Structured diff data
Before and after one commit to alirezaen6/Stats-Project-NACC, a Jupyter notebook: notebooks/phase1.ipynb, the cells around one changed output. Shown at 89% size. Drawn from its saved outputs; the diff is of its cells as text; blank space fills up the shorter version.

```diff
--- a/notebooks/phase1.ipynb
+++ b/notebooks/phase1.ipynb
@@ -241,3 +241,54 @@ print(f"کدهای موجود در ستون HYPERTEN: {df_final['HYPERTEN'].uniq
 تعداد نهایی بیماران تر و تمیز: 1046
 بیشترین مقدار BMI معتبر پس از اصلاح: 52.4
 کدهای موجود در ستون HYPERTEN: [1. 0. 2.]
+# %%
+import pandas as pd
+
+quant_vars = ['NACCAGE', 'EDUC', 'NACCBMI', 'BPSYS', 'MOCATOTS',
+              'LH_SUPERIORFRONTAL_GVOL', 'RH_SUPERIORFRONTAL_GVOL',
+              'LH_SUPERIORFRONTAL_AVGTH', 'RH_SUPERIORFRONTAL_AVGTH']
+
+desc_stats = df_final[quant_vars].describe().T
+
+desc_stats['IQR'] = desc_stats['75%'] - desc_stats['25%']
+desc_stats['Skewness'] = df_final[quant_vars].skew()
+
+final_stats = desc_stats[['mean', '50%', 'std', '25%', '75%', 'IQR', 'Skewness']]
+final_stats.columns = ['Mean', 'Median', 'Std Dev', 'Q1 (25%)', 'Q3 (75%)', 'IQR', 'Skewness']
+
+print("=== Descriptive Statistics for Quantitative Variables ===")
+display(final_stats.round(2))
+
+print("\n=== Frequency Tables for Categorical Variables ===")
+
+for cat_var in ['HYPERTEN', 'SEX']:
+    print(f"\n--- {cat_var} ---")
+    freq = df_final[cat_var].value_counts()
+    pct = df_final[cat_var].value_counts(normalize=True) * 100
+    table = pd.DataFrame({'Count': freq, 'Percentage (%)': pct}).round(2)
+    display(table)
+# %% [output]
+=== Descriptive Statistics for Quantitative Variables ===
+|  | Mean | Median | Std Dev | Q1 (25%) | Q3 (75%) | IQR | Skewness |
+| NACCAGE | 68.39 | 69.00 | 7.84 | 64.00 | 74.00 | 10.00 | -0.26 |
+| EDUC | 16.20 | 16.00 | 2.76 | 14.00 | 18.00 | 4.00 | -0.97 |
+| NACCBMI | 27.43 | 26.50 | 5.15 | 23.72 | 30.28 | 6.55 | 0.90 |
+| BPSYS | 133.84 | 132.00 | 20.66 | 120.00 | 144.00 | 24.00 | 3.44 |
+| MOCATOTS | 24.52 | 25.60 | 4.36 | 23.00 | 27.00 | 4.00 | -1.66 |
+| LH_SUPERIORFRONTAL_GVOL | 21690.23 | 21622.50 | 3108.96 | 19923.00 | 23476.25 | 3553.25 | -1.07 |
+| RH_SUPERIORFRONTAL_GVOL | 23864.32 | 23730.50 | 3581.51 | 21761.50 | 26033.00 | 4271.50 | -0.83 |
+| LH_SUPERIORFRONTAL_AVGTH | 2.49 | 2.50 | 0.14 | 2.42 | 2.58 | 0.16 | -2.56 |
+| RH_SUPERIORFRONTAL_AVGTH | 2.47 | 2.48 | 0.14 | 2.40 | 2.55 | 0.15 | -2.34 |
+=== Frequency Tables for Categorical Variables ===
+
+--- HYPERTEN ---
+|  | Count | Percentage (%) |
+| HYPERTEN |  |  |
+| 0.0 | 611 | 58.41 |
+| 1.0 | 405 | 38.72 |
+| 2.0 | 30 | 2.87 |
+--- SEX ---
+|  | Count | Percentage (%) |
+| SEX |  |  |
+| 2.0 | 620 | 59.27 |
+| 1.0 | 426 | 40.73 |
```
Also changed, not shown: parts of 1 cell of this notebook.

...

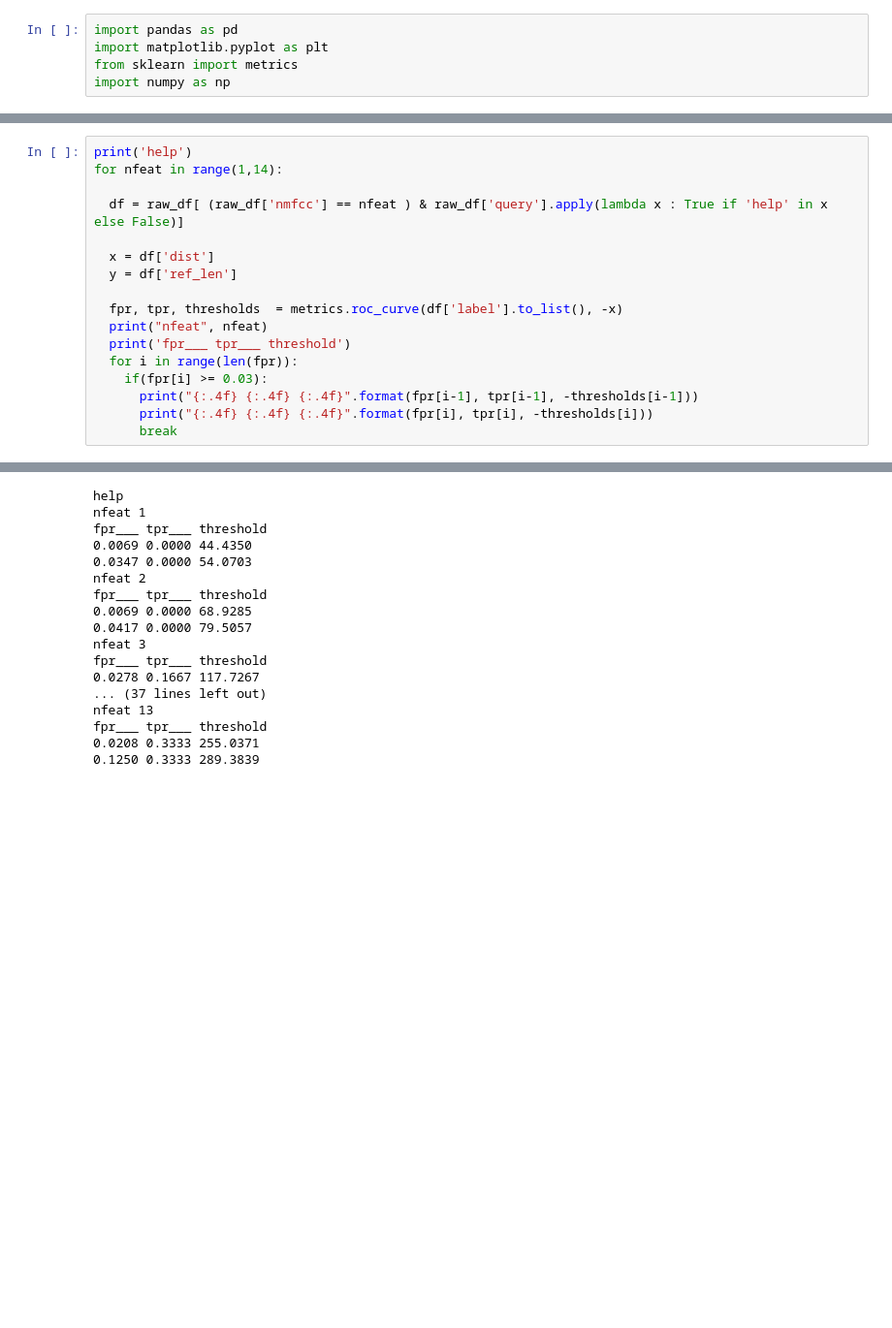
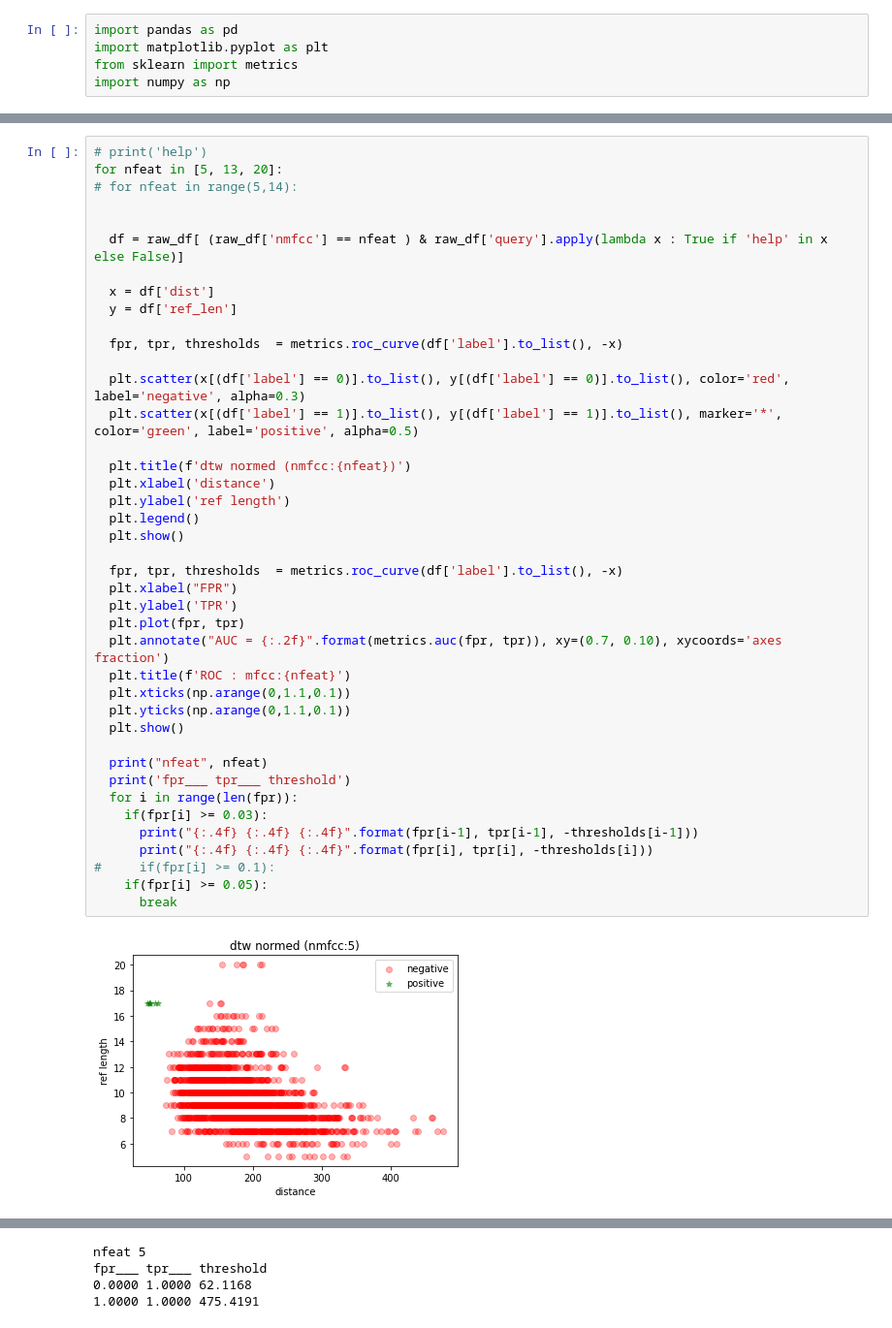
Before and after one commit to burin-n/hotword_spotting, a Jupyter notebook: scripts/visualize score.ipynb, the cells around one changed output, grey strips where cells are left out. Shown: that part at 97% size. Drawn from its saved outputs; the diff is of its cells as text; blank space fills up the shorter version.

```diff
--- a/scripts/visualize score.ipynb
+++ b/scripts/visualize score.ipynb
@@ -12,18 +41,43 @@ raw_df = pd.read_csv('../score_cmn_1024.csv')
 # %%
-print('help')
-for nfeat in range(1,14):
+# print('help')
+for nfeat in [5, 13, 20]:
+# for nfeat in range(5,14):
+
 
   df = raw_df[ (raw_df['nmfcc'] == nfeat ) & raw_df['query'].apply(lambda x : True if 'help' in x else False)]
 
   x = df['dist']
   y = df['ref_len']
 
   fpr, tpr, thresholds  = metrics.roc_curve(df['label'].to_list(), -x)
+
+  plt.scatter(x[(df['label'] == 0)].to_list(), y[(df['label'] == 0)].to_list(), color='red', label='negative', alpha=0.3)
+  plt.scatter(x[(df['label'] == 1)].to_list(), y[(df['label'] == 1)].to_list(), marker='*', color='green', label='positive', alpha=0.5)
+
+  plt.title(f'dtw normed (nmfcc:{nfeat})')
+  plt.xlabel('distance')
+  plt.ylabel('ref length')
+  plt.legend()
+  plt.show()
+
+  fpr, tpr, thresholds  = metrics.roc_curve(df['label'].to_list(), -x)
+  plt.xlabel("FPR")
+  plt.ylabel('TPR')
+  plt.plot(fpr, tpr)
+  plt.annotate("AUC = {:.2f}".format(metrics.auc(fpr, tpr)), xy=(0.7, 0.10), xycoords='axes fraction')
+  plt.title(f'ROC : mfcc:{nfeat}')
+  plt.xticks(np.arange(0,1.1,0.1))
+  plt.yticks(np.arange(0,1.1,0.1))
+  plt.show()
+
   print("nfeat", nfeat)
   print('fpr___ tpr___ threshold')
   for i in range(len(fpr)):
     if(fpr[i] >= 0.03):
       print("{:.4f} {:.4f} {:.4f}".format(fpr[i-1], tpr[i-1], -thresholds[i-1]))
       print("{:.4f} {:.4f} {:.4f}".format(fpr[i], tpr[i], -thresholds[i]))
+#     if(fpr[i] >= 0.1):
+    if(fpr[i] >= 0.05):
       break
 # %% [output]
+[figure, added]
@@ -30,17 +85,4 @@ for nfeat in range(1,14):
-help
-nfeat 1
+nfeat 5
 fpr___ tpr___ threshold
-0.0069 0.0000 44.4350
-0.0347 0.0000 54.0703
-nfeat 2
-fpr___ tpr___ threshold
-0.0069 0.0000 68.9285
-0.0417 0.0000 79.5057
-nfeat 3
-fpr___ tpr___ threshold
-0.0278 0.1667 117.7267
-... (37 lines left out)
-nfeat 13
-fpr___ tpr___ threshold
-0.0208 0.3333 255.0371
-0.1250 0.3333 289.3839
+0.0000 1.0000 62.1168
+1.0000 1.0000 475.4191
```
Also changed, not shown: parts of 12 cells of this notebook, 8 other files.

## TASK DIRECTIONS
Check each line of the entries above, and show every one holding the word "ipynb".

## EXERCISE SOLUTION
Before and after one commit to alirezaen6/Stats-Project-NACC, a Jupyter notebook: notebooks/phase1.ipynb, the cells around one changed output. Shown at 89% size. Drawn from its saved outputs; the diff is of its cells as text; blank space fills up the shorter version.
--- a/notebooks/phase1.ipynb
+++ b/notebooks/phase1.ipynb
Before and after one commit to burin-n/hotword_spotting, a Jupyter notebook: scripts/visualize score.ipynb, the cells around one changed output, grey strips where cells are left out. Shown: that part at 97% size. Drawn from its saved outputs; the diff is of its cells as text; blank space fills up the shorter version.
--- a/scripts/visualize score.ipynb
+++ b/scripts/visualize score.ipynb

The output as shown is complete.